So why have these books become the phenomenon that they are? Because EL James has created a hot leading man with a sultry teasing voice who knows how to do "things," so to speak. That's why. The women who love these books are willing to ignore the lack of literary prowess for the imaginary world of Christian's sexual prowess. EL may not be able to write a literary novel, but she sure knows how to write a good sex scene.
I think most of the criticism of this book is because people aren't taking it for what it is: an entirely fictional, could-never-happen-in-this-lifetime, x-rated romance novel. If you start the book realizing you are not supposed to take it on its word but, rather, realize you are reading a fictitious story with fictitious characters and are NOT supposed to go out looking for a real Christian Grey, you will take the parts that you like for what they're worth and realize you are on an amusement park ride. This book is NOT a novel, you are not supposed to learn any of life's great truths from it, and it is not now, not EVER, supposed to be taken as a book that you should try and emulate any of your future or current romances on!

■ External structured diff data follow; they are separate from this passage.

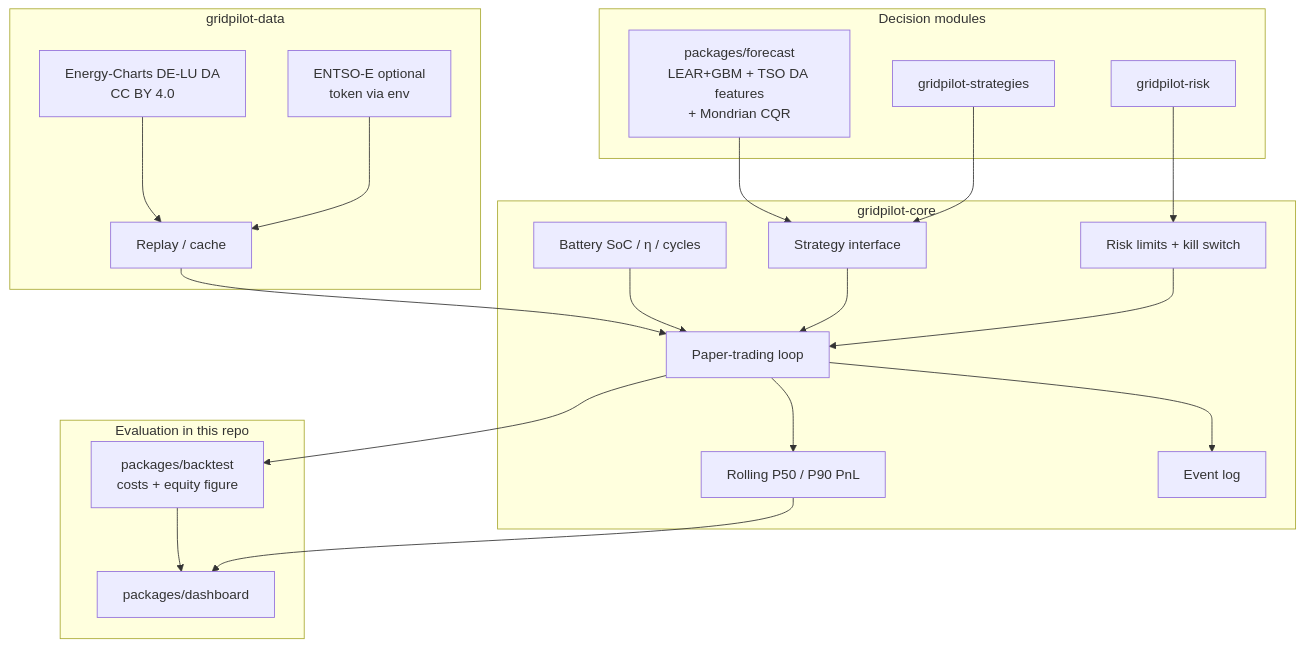
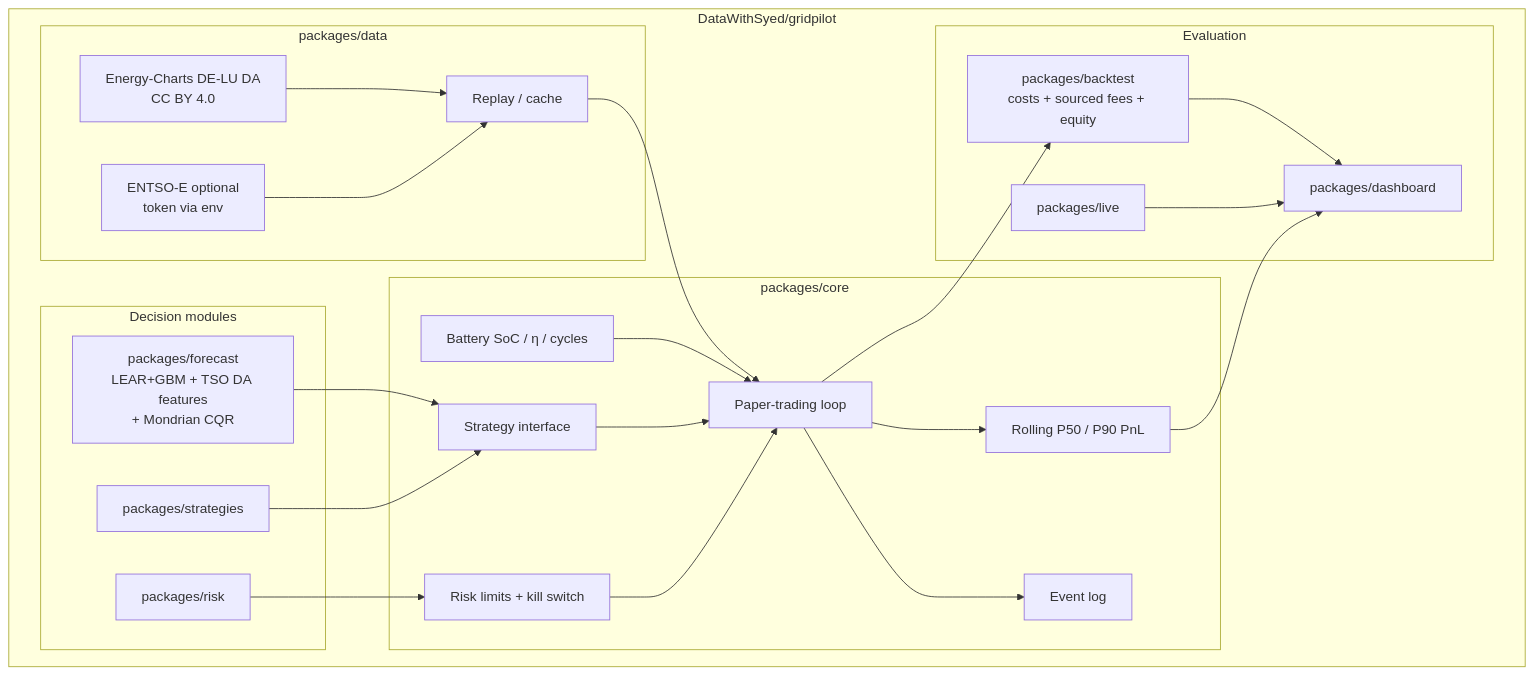
Before and after one commit to DataWithSyed/gridpilot: the diagram in README.md, drawn with Mermaid. The commit also changed other lines of this file and 19 other files, not shown here.

First line of the commit message:
Merge core, data, risk and strategies into a single-repo install

````diff
--- a/README.md
+++ b/README.md
@@ -15,43 +15,47 @@
 ```mermaid
 flowchart TB
-  subgraph data [gridpilot-data]
-    EC[Energy-Charts DE-LU DA<br/>CC BY 4.0]
-    ENTSO[ENTSO-E optional<br/>token via env]
-    Replay[Replay / cache]
-  end
+  subgraph repo ["DataWithSyed/gridpilot"]
+    subgraph data ["packages/data"]
+      EC[Energy-Charts DE-LU DA<br/>CC BY 4.0]
+      ENTSO[ENTSO-E optional<br/>token via env]
+      Replay[Replay / cache]
+    end
 
-  subgraph core [gridpilot-core]
-    Batt[Battery SoC / η / cycles]
-    StratIF[Strategy interface]
-    RiskCore[Risk limits + kill switch]
-    Paper[Paper-trading loop]
-    Pctl[Rolling P50 / P90 PnL]
-    Log[Event log]
-  end
+    subgraph core ["packages/core"]
+      Batt[Battery SoC / η / cycles]
+      StratIF[Strategy interface]
+      RiskCore[Risk limits + kill switch]
+      Paper[Paper-trading loop]
+      Pctl[Rolling P50 / P90 PnL]
+      Log[Event log]
+    end
 
-  subgraph brain [Decision modules]
-    FC["packages/forecast<br/>LEAR+GBM + TSO DA features<br/>+ Mondrian CQR"]
-    STR[gridpilot-strategies]
-    RSK[gridpilot-risk]
-  end
+    subgraph brain [Decision modules]
+      FC["packages/forecast<br/>LEAR+GBM + TSO DA features<br/>+ Mondrian CQR"]
+      STR[packages/strategies]
+      RSK[packages/risk]
+    end
 
-  subgraph eval [Evaluation in this repo]
-    BT["packages/backtest<br/>costs + equity figure"]
-    UI[packages/dashboard]
+    subgraph eval [Evaluation]
+      BT["packages/backtest<br/>costs + sourced fees + equity"]
+      UI[packages/dashboard]
+      LV[packages/live]
+    end
   end
 
   EC --> Replay
   ENTSO --> Replay
   Replay --> Paper
   Batt --> Paper
   StratIF --> Paper
   RiskCore --> Paper
   Paper --> Log
   Paper --> Pctl
   FC --> StratIF
   STR --> StratIF
   RSK --> RiskCore
   Paper --> BT
   BT --> UI
   Pctl --> UI
+  LV --> UI
 ```
````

The problem I had with whether or not to read this book was all the S&M stuff. I've seen way too many episodes of the TV show "Medium" (which often has psychos tying up women and bounding their hands above their heads) to be comfortable with Christian doing that type of stuff to Ana, but then I realized something: Although EL James may not realize it, she has actually made a social statement because instead of continuing to have women fear these images and to look at them as something to get upset about, she has taken them back from the men who have always controlled them and has claimed them as her own. Similar to how African-Americans have taken back the "N" word, and how Mel Brooks claims "The Producers" was written because he wanted Hitler to be funny as opposed to scary in order to take back his power. Again, I don't know if EL James knew she was doing this, but the women who read these books will now have a completely different way of looking at these images and can claim them as their own.

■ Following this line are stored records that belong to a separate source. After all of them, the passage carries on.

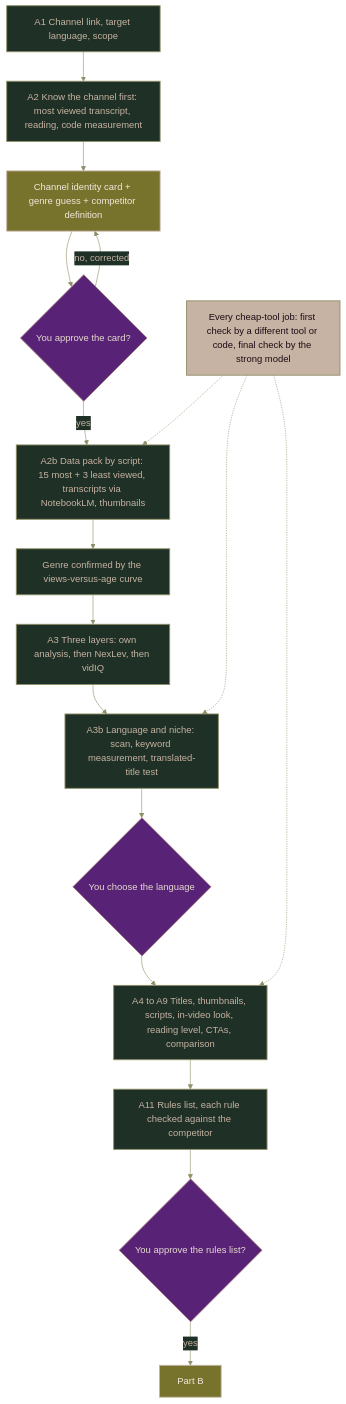
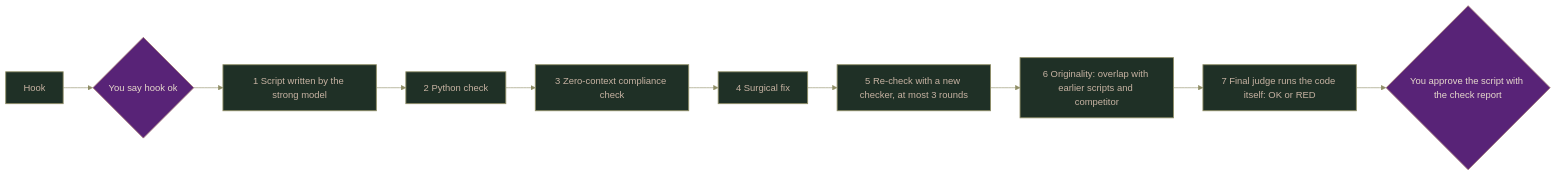
One commit to jenny-gecglr/youtube-automation-competitor-analysis changed the third of 3 diagrams in _mermaid_test.md. Above: the diagram before and after it, drawn with Mermaid. The commit also changed other lines of this file, not shown here.

Commit message:
tmp mermaid test 2

````diff
--- a/_mermaid_test.md
+++ b/_mermaid_test.md
@@ -85,28 +62,17 @@
 ```mermaid
 %%{init: {"theme":"base","themeVariables":{"fontFamily":"Georgia, serif","primaryColor":"#1F3026","primaryTextColor":"#C7B3A3","primaryBorderColor":"#8F8E66","lineColor":"#8F8E66","tertiaryTextColor":"#C7B3A3","edgeLabelBackground":"#1F3026"}}}%%
-flowchart TD
-    A1["A1 Channel link, target language, scope"] --> A2["A2 Know the channel first: most viewed transcript, reading, code measurement"]
-    A2 --> CARD["Channel identity card + genre guess + competitor definition"]
-    CARD --> G1{"You approve the card?"}
-    G1 -- "no, corrected" --> CARD
-    G1 -- "yes" --> A2B["A2b Data pack by script: 15 most + 3 least viewed, transcripts via NotebookLM, thumbnails"]
-    A2B --> CURVE["Genre confirmed by the views-versus-age curve"]
-    CURVE --> A3["A3 Three layers: own analysis, then NexLev, then vidIQ"]
-    A3 --> LANG["A3b Language and niche: scan, keyword measurement, translated-title test"]
-    LANG --> G2{"You choose the language"}
-    G2 --> DEEP["A4 to A9 Titles, thumbnails, scripts, in-video look, reading level, CTAs, comparison"]
-    DEEP --> RULES["A11 Rules list, each rule checked against the competitor"]
-    RULES --> G3{"You approve the rules list?"}
-    G3 -- "yes" --> PART_B["Part B"]
-    CHK["Every cheap-tool job: first check by a different tool or code, final check by the strong model"] -.-> A2B
-    CHK -.-> LANG
-    CHK -.-> DEEP
-    classDef base fill:#1F3026,stroke:#8F8E66,color:#C7B3A3,stroke-width:1.5px
-    classDef gate fill:#582377,stroke:#A3787B,color:#E6D9CC,stroke-width:1.5px
-    classDef tool fill:#C7B3A3,stroke:#8F8E66,color:#1D0C15,stroke-width:1.5px
-    classDef out fill:#77732C,stroke:#C7B3A3,color:#F2E8DD,stroke-width:1.5px
-    class A1,A2,A2B,CURVE,A3,LANG,DEEP,RULES base
-    class G1,G2,G3 gate
-    class CARD,PART_B out
-    class CHK tool
+flowchart LR
+    H["Hook"] --> HK{"You say hook ok"}
+    HK --> W["1 Script written by the strong model"]
+    W --> C1["2 Python check"]
+    C1 --> C2["3 Zero-context compliance check"]
+    C2 --> F["4 Surgical fix"]
+    F --> C3["5 Re-check with a new checker, at most 3 rounds"]
+    C3 --> O["6 Originality: overlap with earlier scripts and competitor"]
+    O --> J["7 Final judge runs the code itself: OK or RED"]
+    J --> U{"You approve the script with the check report"}
+    classDef cBase fill:#1F3026,stroke:#8F8E66,color:#C7B3A3,stroke-width:1.5px
+    classDef cGate fill:#582377,stroke:#A3787B,color:#E6D9CC,stroke-width:1.5px
+    class H,W,C1,C2,F,C3,O,J cBase
+    class HK,U cGate
 ```
````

Overall, I liked "Fifty Shades of Grey." There is an actual plot to it, although it is mostly a book to get turned on to. For at least three quarters of the bookThis book is about two nymphomaniacs who have sex way more often than a person without the nymphomania disorder ever would. Not only do most people not want to have sex that often, they also don't want to read about it that often either. "The man is insatiable, or maybe all men are like him. I have no idea, no one to compare him to," Anastasia says. No, Anastasia, all men are not like Christian, and that's exactly the way we'd like to keep them!
An afterthought: There are movies being planned for the "Fifty Shades" series as we speak, and my pick for the actor to play Christian would be Christian Bale, but 10 years ago. It's not going happen, he is no longer 27. But again, similar to the way I've enjoyed the majority of this book, I'm willing to embrace the unreality of the situation!